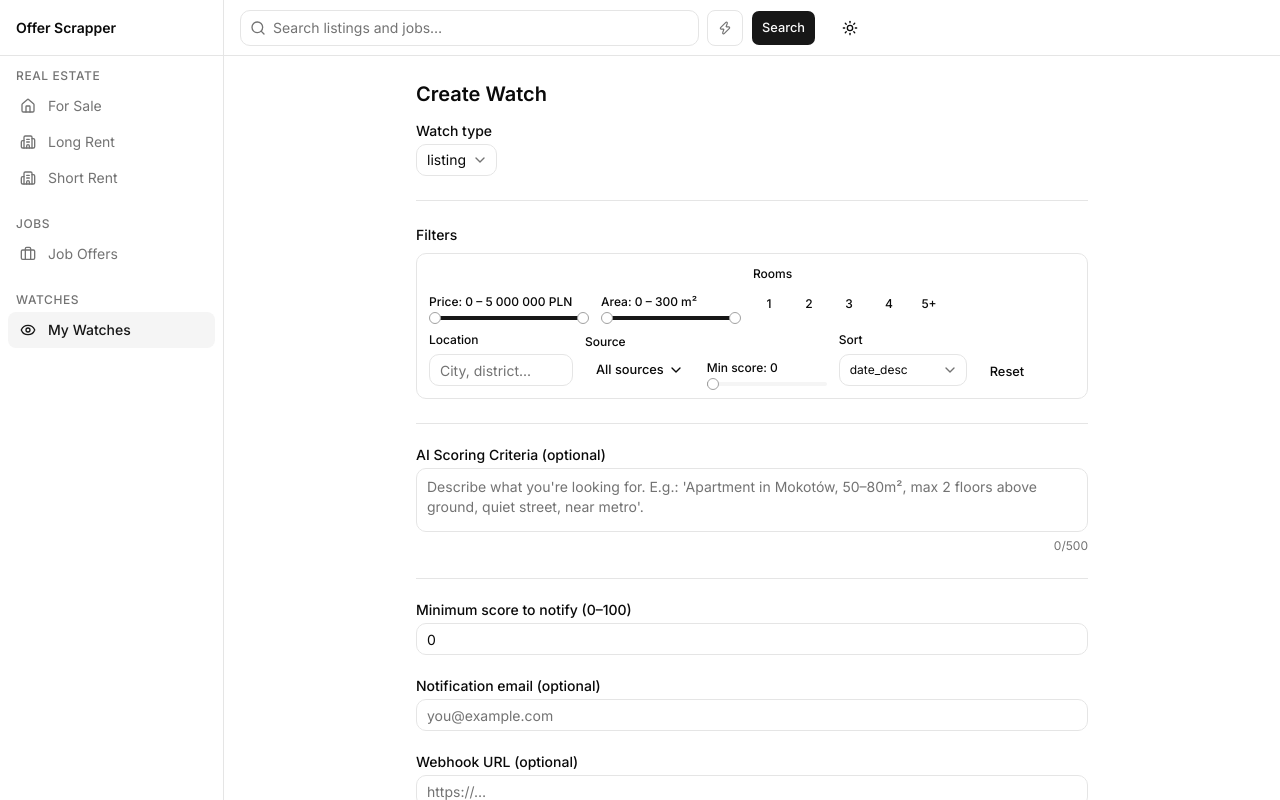
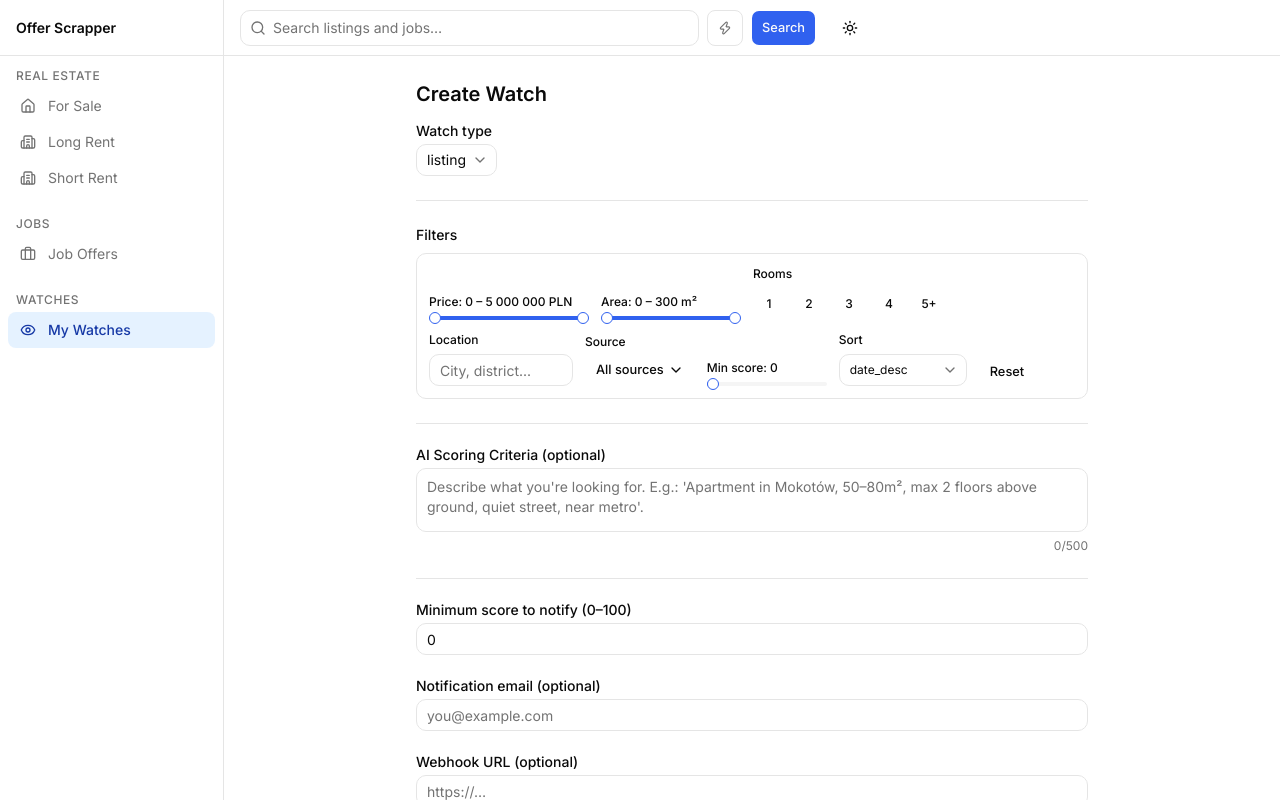
Before and after one commit to bwolak94/offer-web-scrapper, a Next.js app: page /watches/new in a window 1280 px wide. Built offline with nearby package versions, Linux system fonts and the light colour scheme.

Commit message:
feat(rebrand): introduce indigo brand color, elevation shadows, score tokens, and Jakarta Sans heading font (Phase 1)

```diff
--- a/src/app/globals.css
+++ b/src/app/globals.css
@@ -9,7 +9,8 @@
   --color-foreground: var(--foreground);
   --font-sans: var(--font-sans);
   --font-mono: var(--font-geist-mono);
-  --font-heading: var(--font-sans);
+  /* Phase 1: heading font now points to Plus Jakarta Sans variable */
+  --font-heading: var(--font-heading);
   --color-sidebar-ring: var(--sidebar-ring);
   --color-sidebar-border: var(--sidebar-border);
   --color-sidebar-accent-foreground: var(--sidebar-accent-foreground);
@@ -39,6 +40,10 @@
   --color-popover: var(--popover);
   --color-card-foreground: var(--card-foreground);
   --color-card: var(--card);
+  /* Score semantic colors — used by ScoreBadge and card accents */
+  --color-score-high: var(--score-high);
+  --color-score-mid: var(--score-mid);
+  --color-score-low: var(--score-low);
   --radius-sm: calc(var(--radius) * 0.6);
   --radius-md: calc(var(--radius) * 0.8);
   --radius-lg: var(--radius);
@@ -46,6 +51,10 @@
   --radius-2xl: calc(var(--radius) * 1.8);
   --radius-3xl: calc(var(--radius) * 2.2);
   --radius-4xl: calc(var(--radius) * 2.6);
+  /* Elevation shadow scale */
+  --shadow-card: var(--shadow-card);
+  --shadow-card-hover: var(--shadow-card-hover);
+  --shadow-elevated: var(--shadow-elevated);
 }
 
 :root {
@@ -55,32 +64,55 @@
   --card-foreground: oklch(0.145 0 0);
   --popover: oklch(1 0 0);
   --popover-foreground: oklch(0.145 0 0);
-  --primary: oklch(0.205 0 0);
+  /* Brand: indigo-violet (265°) — replaces achromatic gray */
+  --primary: oklch(0.55 0.22 265);
   --primary-foreground: oklch(0.985 0 0);
   --secondary: oklch(0.97 0 0);
   --secondary-foreground: oklch(0.205 0 0);
   --muted: oklch(0.97 0 0);
   --muted-foreground: oklch(0.556 0 0);
-  --accent: oklch(0.97 0 0);
-  --accent-foreground: oklch(0.205 0 0);
+  /* Accent: ultra-light indigo tint for hover backgrounds */
+  --accent: oklch(0.96 0.04 265);
+  --accent-foreground: oklch(0.40 0.18 265);
   --destructive: oklch(0.577 0.245 27.325);
   --border: oklch(0.922 0 0);
   --input: oklch(0.922 0 0);
-  --ring: oklch(0.708 0 0);
-  --chart-1: oklch(0.87 0 0);
-  --chart-2: oklch(0.556 0 0);
-  --chart-3: oklch(0.439 0 0);
-  --chart-4: oklch(0.371 0 0);
-  --chart-5: oklch(0.269 0 0);
+  /* Ring matches brand primary for focus indicators */
+  --ring: oklch(0.55 0.22 265);
+  --chart-1: oklch(0.55 0.22 265);
+  --chart-2: oklch(0.62 0.17 145);
+  --chart-3: oklch(0.75 0.15 75);
+  --chart-4: oklch(0.62 0.22 25);
+  --chart-5: oklch(0.65 0.18 200);
   --radius: 0.625rem;
   --sidebar: oklch(0.985 0 0);
   --sidebar-foreground: oklch(0.145 0 0);
-  --sidebar-primary: oklch(0.205 0 0);
+  /* Sidebar active item uses brand primary */
+  --sidebar-primary: oklch(0.55 0.22 265);
   --sidebar-primary-foreground: oklch(0.985 0 0);
-  --sidebar-accent: oklch(0.97 0 0);
-  --sidebar-accent-foreground: oklch(0.205 0 0);
+  --sidebar-accent: oklch(0.96 0.04 265);
+  --sidebar-accent-foreground: oklch(0.40 0.18 265);
   --sidebar-border: oklch(0.922 0 0);
-  --sidebar-ring: oklch(0.708 0 0);
+  --sidebar-ring: oklch(0.55 0.22 265);
+
+  /* Score semantic tokens (emerald / amber / red) */
+  --score-high: oklch(0.62 0.17 145);
+  --score-mid:  oklch(0.75 0.15 75);
+  --score-low:  oklch(0.62 0.22 25);
+
+  /* Elevation shadow scale */
+  --shadow-card:       0 1px 3px oklch(0 0 0 / 0.06), 0 1px 2px oklch(0 0 0 / 0.04);
+  --shadow-card-hover: 0 4px 12px oklch(0 0 0 / 0.08), 0 2px 4px oklch(0 0 0 / 0.05);
+  --shadow-elevated:   0 8px 24px oklch(0 0 0 / 0.10), 0 4px 8px oklch(0 0 0 / 0.06);
+
+  /* Animation timing tokens */
+  --duration-fast:  150ms;
+  --duration-base:  250ms;
+  --duration-slow:  400ms;
+  --duration-enter: 350ms;
+  --ease-spring:    cubic-bezier(0.34, 1.56, 0.64, 1);
+  --ease-smooth:    cubic-bezier(0.4, 0, 0.2, 1);
+  --ease-out-expo:  cubic-bezier(0.16, 1, 0.3, 1);
 }
 
 .dark {
@@ -90,31 +122,44 @@
   --card-foreground: oklch(0.985 0 0);
   --popover: oklch(0.205 0 0);
   --popover-foreground: oklch(0.985 0 0);
-  --primary: oklch(0.922 0 0);
-  --primary-foreground: oklch(0.205 0 0);
+  /* Dark mode primary: lighter indigo so it pops on dark bg */
+  --primary: oklch(0.72 0.18 265);
+  --primary-foreground: oklch(0.10 0.02 265);
   --secondary: oklch(0.269 0 0);
   --secondary-foreground: oklch(0.985 0 0);
   --muted: oklch(0.269 0 0);
   --muted-foreground: oklch(0.708 0 0);
-  --accent: oklch(0.269 0 0);
-  --accent-foreground: oklch(0.985 0 0);
+  /* Dark mode accent: deep indigo tint */
+  --accent: oklch(0.25 0.06 265);
+  --accent-foreground: oklch(0.88 0.06 265);
   --destructive: oklch(0.704 0.191 22.216);
   --border: oklch(1 0 0 / 10%);
   --input: oklch(1 0 0 / 15%);
-  --ring: oklch(0.556 0 0);
-  --chart-1: oklch(0.87 0 0);
-  --chart-2: oklch(0.556 0 0);
-  --chart-3: oklch(0.439 0 0);
-  --chart-4: oklch(0.371 0 0);
-  --chart-5: oklch(0.269 0 0);
-  --sidebar: oklch(0.205 0 0);
-  --sidebar-foreground: oklch(0.985 0 0);
-  --sidebar-primary: oklch(0.488 0.243 264.376);
+  --ring: oklch(0.72 0.18 265);
+  --chart-1: oklch(0.72 0.18 265);
+  --chart-2: oklch(0.70 0.15 145);
+  --chart-3: oklch(0.80 0.13 75);
+  --chart-4: oklch(0.70 0.20 25);
+  --chart-5: oklch(0.72 0.15 200);
+  /* Sidebar: deep indigo background — brand identity in dark mode */
+  --sidebar: oklch(0.16 0.04 265);
+  --sidebar-foreground: oklch(0.92 0.02 265);
+  --sidebar-primary: oklch(0.68 0.22 265);
   --sidebar-primary-foreground: oklch(0.985 0 0);
-  --sidebar-accent: oklch(0.269 0 0);
-  --sidebar-accent-foreground: oklch(0.985 0 0);
-  --sidebar-border: oklch(1 0 0 / 10%);
-  --sidebar-ring: oklch(0.556 0 0);
+  --sidebar-accent: oklch(0.24 0.07 265);
+  --sidebar-accent-foreground: oklch(0.88 0.06 265);
+  --sidebar-border: oklch(0.28 0.06 265 / 80%);
+  --sidebar-ring: oklch(0.68 0.22 265);
+
+  /* Score semantic tokens — same hues, slightly lighter for dark bg */
+  --score-high: oklch(0.70 0.15 145);
+  --score-mid:  oklch(0.80 0.13 75);
+  --score-low:  oklch(0.70 0.20 25);
+
+  /* Elevation shadow scale — deeper in dark mode */
+  --shadow-card:       0 1px 3px oklch(0 0 0 / 0.20), 0 1px 2px oklch(0 0 0 / 0.12);
+  --shadow-card-hover: 0 4px 12px oklch(0 0 0 / 0.30), 0 2px 4px oklch(0 0 0 / 0.18);
+  --shadow-elevated:   0 8px 24px oklch(0 0 0 / 0.40), 0 4px 8px oklch(0 0 0 / 0.24);
 }
 
 @layer base {
--- a/src/app/layout.tsx
+++ b/src/app/layout.tsx
@@ -1,5 +1,5 @@
 import type { Metadata } from 'next'
-import { Inter } from 'next/font/google'
+import { Inter, Plus_Jakarta_Sans } from 'next/font/google'
 import { Providers } from './providers'
 import { Analytics } from '@vercel/analytics/react'
 import { SpeedInsights } from '@vercel/speed-insights/next'
@@ -10,9 +10,16 @@ const inter = Inter({
   variable: '--font-sans',
 })
 
+const plusJakarta = Plus_Jakarta_Sans({
+  subsets: ['latin'],
+  variable: '--font-heading',
+  weight: ['600', '700', '800'],
+  display: 'swap',
+})
+
 export const metadata: Metadata = {
-  title: 'Offer Scrapper',
-  description: 'Real estate and job offer aggregator',
+  title: 'Oferta',
+  description: 'AI-powered real estate and job offer aggregator',
 }
 
 export default function RootLayout({
@@ -22,7 +29,7 @@ export default function RootLayout({
 }) {
   return (
     <html lang="pl" suppressHydrationWarning>
-      <body className={`${inter.variable} font-sans antialiased`}>
+      <body className={`${inter.variable} ${plusJakarta.variable} font-sans antialiased`}>
         <Providers>{children}</Providers>
         <Analytics />
         <SpeedInsights />
```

■ ■ ■ ■

- _WORK TASK_
All lines of the records above that carry the word "high" should be listed.

- _RESULT OF THE EXERCISE_
+  --color-score-high: var(--score-high);
+  --score-high: oklch(0.62 0.17 145);
+  --score-high: oklch(0.70 0.15 145);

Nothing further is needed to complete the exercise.